Pregnancy comes with its fair share of health concerns.
Most women get headaches now and then, but getting one while pregnant is uncomfortable.
Also, managing headaches in the first trimester is challenging because many medications should be avoided.
But, there are many things you should be aware of regardless of whether your headache is caused by tension or is a full-blown migraine.
Any headache you get during, before, or after pregnancy should be mentioned to your doctor.
Keep a headache notebook to note how frequently you have headaches and how painful they are, making a note of any additional symptoms you experience.
What causes headaches in pregnancy?
Headaches during pregnancy can be caused by several factors, including:
Hormonal changes: The hormonal changes during pregnancy, specifically increased progesterone, can cause headaches.
Dehydration: Dehydration can cause headaches and be more common during pregnancy due to increased fluid needs.
Increased stress: Pregnancy can be stressful, and stress can cause headaches.
Changes in blood volume: As blood volume increases during pregnancy, headaches can occur.
Tension in the neck and shoulders: Carrying extra weight and the physical changes of pregnancy can lead to tension in the neck and shoulders, causing headaches.

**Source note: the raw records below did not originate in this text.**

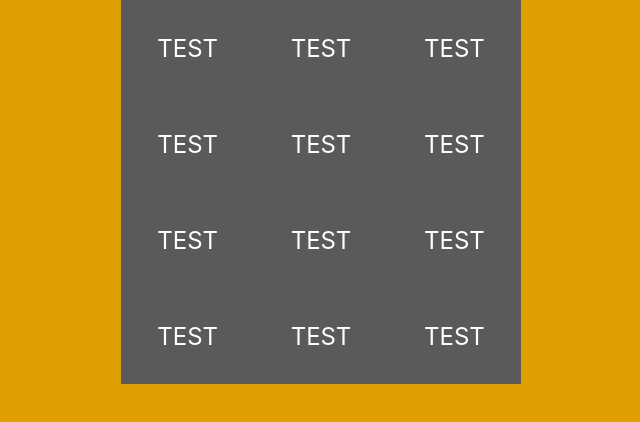
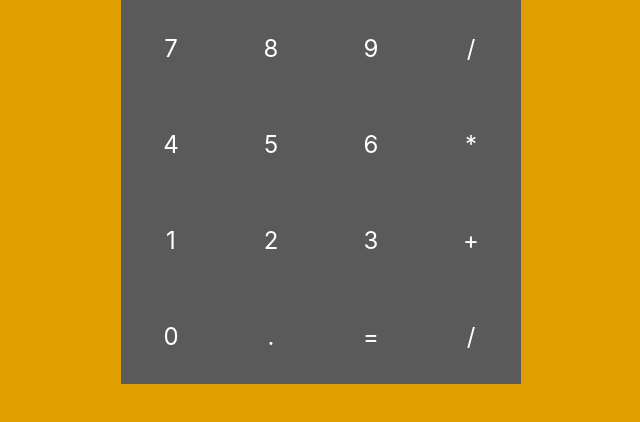
Before and after one commit to jacquesLaguerre/CalculatorProject, a React (Create React App) app: page / in a window 1280 px wide. Shown: the top 422 px of the page, without its empty margins (319-959 px from the left). Built offline with nearby package versions, Linux system fonts and the light colour scheme.

Commit message:
Passing symbol props to Button component

```diff
--- a/src/App.js
+++ b/src/App.js
@@ -8,27 +8,35 @@
  <div className="calc-grid">
 
  <div className="row">
-<Button />
-<Button />
-<Button />
+<Button symbol="7" />
+<Button symbol="8"/>
+<Button symbol="9"/>
+<Button symbol="/"/>
+
+ </div>
+
+ <div className="row">
+<Button symbol="4"/>
+<Button symbol="5"/>
+<Button symbol="6"/>
+<Button symbol="*"/>
+
 
  </div>
  <div className="row">
-<Button />
-<Button />
-<Button />
+<Button symbol="1"/>
+<Button symbol="2"/>
+<Button symbol="3"/>
+<Button symbol="+"/>
+
 
  </div>
  <div className="row">
-<Button />
-<Button />
-<Button />
+<Button symbol="0"/>
+<Button symbol="."/>
+<Button symbol="="/>
+<Button symbol="/"/>
 
- </div>
- <div className="row">
-<Button />
-<Button />
-<Button />
 
  </div>
 
--- a/src/components/Button.jsx
+++ b/src/components/Button.jsx
@@ -1,6 +1,8 @@
 import "./Button.css";
 
-const Button = () => {
-return <div className="button-wrapper">TEST</div>
+// Passing props
+const Button = ({symbol}) => {
+return <div className="button-wrapper">{symbol}</div>
+
 }
 export default Button ;
```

Sinus pressure: Sinus pressure and congestion can also cause headaches during pregnancy.
Lack of sleep: Many women experience difficulty sleeping due to discomfort, frequent bathroom trips, and stress. Sleep deprivation can lead to headaches as a result of increased muscle tension and changes in neurotransmitter levels.
It’s important to note that some headaches during pregnancy may be a symptom of a more serious condition, so if you have frequent, severe, or unusual headaches, it’s important to speak with your doctor.
After 20 weeks of pregnancy, if you get recurrent headaches, this could indicate pre-eclampsia, a more dangerous pregnancy condition.
Pre-eclampsia during pregnancy…
Pre-eclampsia is excessive blood pressure that can harm your kidneys and, occasionally, other organs.
Simple painkillers like paracetamol might not be effective if you have a pre-eclampsia headache.
If you get headaches in the second half of your pregnancy or if they are severe, you must inform your doctor or midwife.
How to treat headaches during pregnancy?
Headaches are a common complaint during pregnancy, affecting as many as 80% of women.
Various factors, such as hormonal changes, increased stress, and dehydration, can cause them.
If pregnant, paracetamol is the first pain reliever you should use.
If you must take paracetamol during pregnancy, do it for the least amount of time feasible.
Your pharmacist, midwife, or GP can guide you on how much and for how long to take paracetamol.
If not recommended by your doctor, some painkillers, such as those with codeine and non-steroidal anti-inflammatory medicines (NSAIDs) like ibuprofen, should be avoided during pregnancy.
To relieve headaches during pregnancy, it is recommended to:
- Stay hydrated by drinking plenty of water
- Practice relaxation techniques such as deep breathing and visualization
- Apply a cold compress to your forehead
- Avoid triggers like caffeine, lack of sleep, or eye strain
- Get regular exercise and stretch your muscles
- Consider prenatal massage or acupuncture
- Eat consistently with a balanced diet
- Consider biofeedback by learning to manage certain biological processes like heart rate, muscular tension, and blood pressure
- Reduce your stress level and rest in a cool, dark room with no noise
- Use essential oils such as peppermint, rosemary, and chamomile
However, suppose your headache is severe, persistent, or accompanied by other symptoms like blurred vision. In that case, it is important to talk to your doctor to rule out any serious underlying conditions.
When should you visit a physician?
If you experience any of the following pre-eclampsia symptoms, see a physician or midwife:
- A headache that is unresponsive to paracetamol
- Severe rib-related discomfort
- After using antacids, your heartburn persists
- Sudden swollen hands, feet, or face
- Blurry vision
Sometimes, headaches are a symptom of more serious medical issues.
If any of the following apply to you:
- An unexpectedly severe headache
- A change in your typical headache patterns
- Your first migraine
- A headache accompanied by fever, stiff neck, light sensitivity, tiredness, or weakness in your arm or leg
- A recent head injury
Pregnancy headaches are rather frequent and could occur due to the rapid changes you’re experiencing.
If you get headaches at any point throughout your pregnancy, let your doctor know.
If you have a personal or family history of migraines, high blood pressure, seizures, or diabetes, inform your doctor straight once.
Please follow your doctor’s instructions for all drugs and treatments exactly.
Carefully heed all dietary and exercise recommendations.
For all follow-up care and routine checkups, visit your doctor.
With the proper treatment, most causes of headaches during pregnancy are curable or avoidable.